Gwenda Bond is also the author of Blackwood and The Woken Gods, which were published by Strange Chemistry.

Also on CR: Interview with Gwenda Bond; Review of Blackwood

Upcoming: STATION ELEVEN by Emily St. John Mandel (Picador/Knopf)

I’m a bit late to the party, mentioning this on the site – there has been a lot of advance excitement surrounding the publication next month of Emily St. John Mandel’s Station Eleven. I haven’t read the novel (trying to track down a review copy), but I’ve heard from a couple of people who have and they sing its praises. One of those people is someone who is very difficult to please. The novel will be published on September 9th in the US (Knopf) and 10th in the UK (Picador). The two publishers have taken very different cover approaches, too:

MandelESJ-StationEleven

Station Eleven Covers: UK (Picador), US (Knopf)

Which do you prefer?
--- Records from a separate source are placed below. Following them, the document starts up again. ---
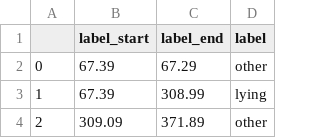
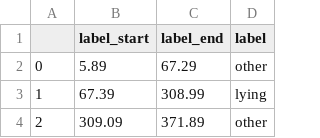
Before and after one commit to konradkaras/ML4QS_G49, a CSV file: sample_data/pamap_labels.csv, drawn as a sheet; only a part is shown.

Commit message:
PAMAP labels updated

```diff
--- a/sample_data/pamap_labels.csv
+++ b/sample_data/pamap_labels.csv
@@ -1,3 +1,3 @@
 ,label_start,label_end,label
-0,67.39,67.29,other
+0,5.89,67.29,other
 1,67.39,308.99,lying
```
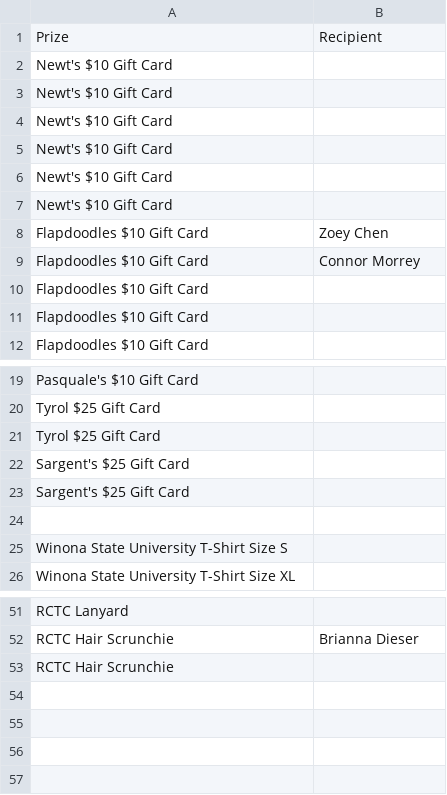
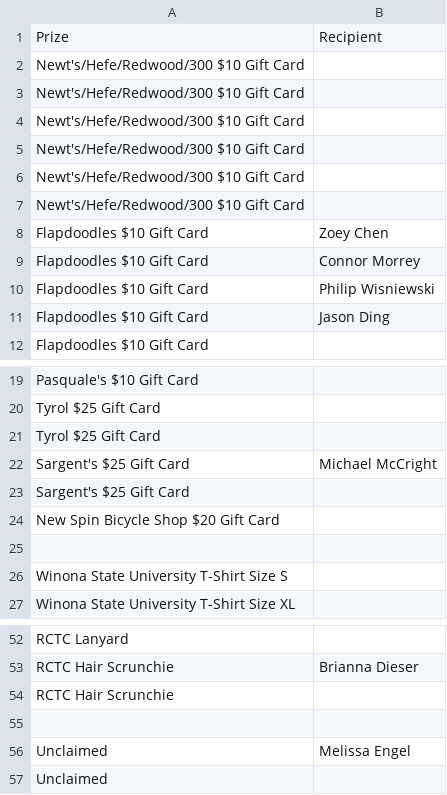
Before and after one commit to jobartucz/AOCbot, a CSV file: prizes.csv, drawn as a sheet; only a part is shown, gaps mark what is left out.

Commit message:
updated

```diff
--- a/prizes.csv
+++ b/prizes.csv
@@ -1,12 +1,12 @@
 Prize,Recipient
-Newt's $10 Gift Card,
-Newt's $10 Gift Card,
-Newt's $10 Gift Card,
-Newt's $10 Gift Card,
-Newt's $10 Gift Card,
-Newt's $10 Gift Card,
+Newt's/Hefe/Redwood/300 $10 Gift Card,
+Newt's/Hefe/Redwood/300 $10 Gift Card,
+Newt's/Hefe/Redwood/300 $10 Gift Card,
+Newt's/Hefe/Redwood/300 $10 Gift Card,
+Newt's/Hefe/Redwood/300 $10 Gift Card,
+Newt's/Hefe/Redwood/300 $10 Gift Card,
 Flapdoodles $10 Gift Card,Zoey Chen
 Flapdoodles $10 Gift Card,Connor Morrey
-Flapdoodles $10 Gift Card,
-Flapdoodles $10 Gift Card,
+Flapdoodles $10 Gift Card,Philip Wisniewski
+Flapdoodles $10 Gift Card,Jason Ding
 Flapdoodles $10 Gift Card,
@@ -21,4 +21,5 @@ Tyrol $25 Gift Card,
 Tyrol $25 Gift Card,
+Sargent's $25 Gift Card,Michael McCright
 Sargent's $25 Gift Card,
-Sargent's $25 Gift Card,
+New Spin Bicycle Shop $20 Gift Card,
 ,
@@ -53 +54,4 @@ RCTC Hair Scrunchie,Brianna Dieser
 RCTC Hair Scrunchie,
+,
+Unclaimed,Melissa Engel
+Unclaimed,
```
Personally, I like them both, but I may be leaning towards liking the UK cover just a little bit more. I like the overall composition, use of negative space, and the framing is all very nicely done. The US cover, also very nice, is a little more subtle, I think – it doesn’t speak as much to the premise as the Picador cover.
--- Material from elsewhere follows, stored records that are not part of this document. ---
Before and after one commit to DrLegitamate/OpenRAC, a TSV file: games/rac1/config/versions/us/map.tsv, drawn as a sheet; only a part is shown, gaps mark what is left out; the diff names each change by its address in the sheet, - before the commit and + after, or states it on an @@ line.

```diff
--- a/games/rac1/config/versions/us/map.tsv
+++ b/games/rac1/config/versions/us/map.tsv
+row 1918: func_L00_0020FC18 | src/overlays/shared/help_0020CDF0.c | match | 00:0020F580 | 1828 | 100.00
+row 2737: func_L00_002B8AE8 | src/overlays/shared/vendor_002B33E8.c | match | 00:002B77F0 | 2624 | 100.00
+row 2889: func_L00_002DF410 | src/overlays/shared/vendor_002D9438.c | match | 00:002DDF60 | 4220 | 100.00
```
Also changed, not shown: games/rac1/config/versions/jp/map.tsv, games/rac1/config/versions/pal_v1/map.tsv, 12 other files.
Here’s the (UK) synopsis:

DAY ONE

The Georgia Flu explodes over the surface of the earth like a neutron bomb.

News reports put the mortality rate at over 99%.

WEEK TWO

Civilization has crumbled.

YEAR TWENTY

A band of actors and musicians called the Travelling Symphony move through their territories performing concerts and Shakespeare to the settlements that have grown up there. Twenty years after the pandemic, life feels relatively safe.

But now a new danger looms, and he threatens the hopeful world every survivor has tried to rebuild.

STATION ELEVEN

Moving backwards and forwards in time, from the glittering years just before the collapse to the strange and altered world that exists twenty years after, Station Eleven charts the unexpected twists of fate that connect six people: famous actor Arthur Leander; Jeevan – warned about the flu just in time; Arthur's first wife Miranda; Arthur’s oldest friend Clark; Kirsten, a young actress with the Travelling Symphony; and the mysterious and self-proclaimed ‘prophet’.

Thrilling, unique and deeply moving, this is a beautiful novel that asks questions about art and fame and about the relationships that sustain us through anything – even the end of the world

Friday, August 15, 2014

New Books (August #1)

BooksReceived-20140814

Featuring: David Annandale, Anne Blankman, Christopher Fowler, Felix Gilman, Emmi Itäranta, Philip Kerr, M.A. Lawson, Peter Liney, Caitlin Moran, Haruki Murakami, Lauren Owen, Greg Rucka, Brian Ruckley, Adelle Waldman, Will Wiles, Tad Williams

Thursday, August 14, 2014

Guest Post: “Setting as a Character” by Patty Templeton

PattyTempleton-AuthorPicI have a great many tattoos. Entire appendages are coated in ink. One of my favorites is a small arsenic bottle and a sprig of blackberries on my left arm. It was inspired by the book We Have Always Lived in the Castle by Shirley Jackson.

Shirley Jackson. Geez. That woman. Though We Have Always Lived in the Castle is my favorite novel of hers – and the novel that inspired the tattoo, The Haunting of Hill House is what Jackson is most known for. Made famous by two movie adaptations and lauded by Stephen King as one of only two “great novels of the supernatural in the last hundred years,”[1] The Haunting of Hill House was the first novel that made me aware of Setting as a Character.

If you are unfamiliar with The Haunting of Hill House, the main story thread is thus: four psychically-inclined characters (two women and two men) visit an 80-year-old mansion named Hill House to study the supernatural activity that may or may not be happening there. Strange. Events. Occur. Is it all in the minds of the slightly terrified inhabitants, do ghosts roam the halls, or can a place actually be alive and evil?